** DATA SHOWN follows **

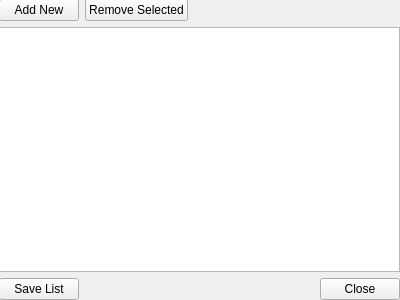
This is logvalueview.ui in grastvei007/juneserver as Qt 5 draws it before an edit. The edited form follows.
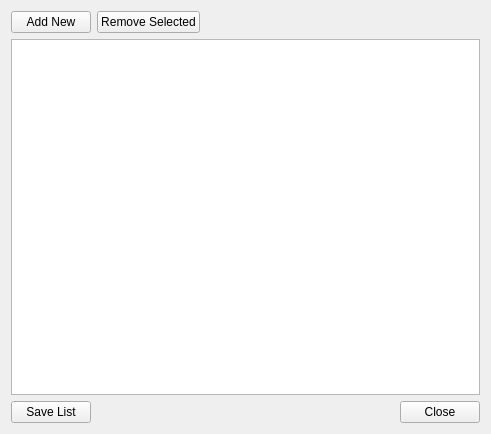
This is the edited form.

The edit to the form file:
```diff
--- a/logvalueview.ui
+++ b/logvalueview.ui
@@ -6,22 +6,15 @@
    <rect>
     <x>0</x>
     <y>0</y>
-    <width>400</width>
-    <height>300</height>
+    <width>491</width>
+    <height>434</height>
    </rect>
   </property>
   <property name="windowTitle">
    <string>Form</string>
   </property>
-  <widget class="QWidget" name="gridLayoutWidget">
-   <property name="geometry">
-    <rect>
-     <x>-1</x>
-     <y>-1</y>
-     <width>401</width>
-     <height>301</height>
-    </rect>
-   </property>
+  <layout class="QGridLayout" name="gridLayout_2">
+   <item row="0" column="0">
    <layout class="QGridLayout" name="gridLayout">
     <property name="sizeConstraint">
      <enum>QLayout::SetMinAndMaxSize</enum>
@@ -58,7 +51,11 @@
      </layout>
     </item>
     <item row="3" column="0">
-     <widget class="QTableView" name="tableView"/>
+      <widget class="QTableView" name="tableView">
+       <attribute name="horizontalHeaderStretchLastSection">
+        <bool>true</bool>
+       </attribute>
+      </widget>
     </item>
     <item row="4" column="0">
      <layout class="QHBoxLayout" name="horizontalLayout_2">
@@ -92,7 +89,8 @@
      </layout>
     </item>
    </layout>
-  </widget>
+   </item>
+  </layout>
  </widget>
  <resources/>
  <connections/>
```
Lines whose indentation alone changed are shown as unchanged.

** End of DATA SHOWN **

• [PROBLEM STATEMENT]: Once more, please print all the lines above exactly, without their pictures.

• [ANSWER BOX]:
This is logvalueview.ui in grastvei007/juneserver as Qt 5 draws it before an edit. The edited form follows.
This is the edited form.

The edit to the form file:
```diff
--- a/logvalueview.ui
+++ b/logvalueview.ui
@@ -6,22 +6,15 @@
    <rect>
     <x>0</x>
     <y>0</y>
-    <width>400</width>
-    <height>300</height>
+    <width>491</width>
+    <height>434</height>
    </rect>
   </property>
   <property name="windowTitle">
    <string>Form</string>
   </property>
-  <widget class="QWidget" name="gridLayoutWidget">
-   <property name="geometry">
-    <rect>
-     <x>-1</x>
-     <y>-1</y>
-     <width>401</width>
-     <height>301</height>
-    </rect>
-   </property>
+  <layout class="QGridLayout" name="gridLayout_2">
+   <item row="0" column="0">
    <layout class="QGridLayout" name="gridLayout">
     <property name="sizeConstraint">
      <enum>QLayout::SetMinAndMaxSize</enum>
@@ -58,7 +51,11 @@
      </layout>
     </item>
     <item row="3" column="0">
-     <widget class="QTableView" name="tableView"/>
+      <widget class="QTableView" name="tableView">
+       <attribute name="horizontalHeaderStretchLastSection">
+        <bool>true</bool>
+       </attribute>
+      </widget>
     </item>
     <item row="4" column="0">
      <layout class="QHBoxLayout" name="horizontalLayout_2">
@@ -92,7 +89,8 @@
      </layout>
     </item>
    </layout>
-  </widget>
+   </item>
+  </layout>
  </widget>
  <resources/>
  <connections/>
```
Lines whose indentation alone changed are shown as unchanged.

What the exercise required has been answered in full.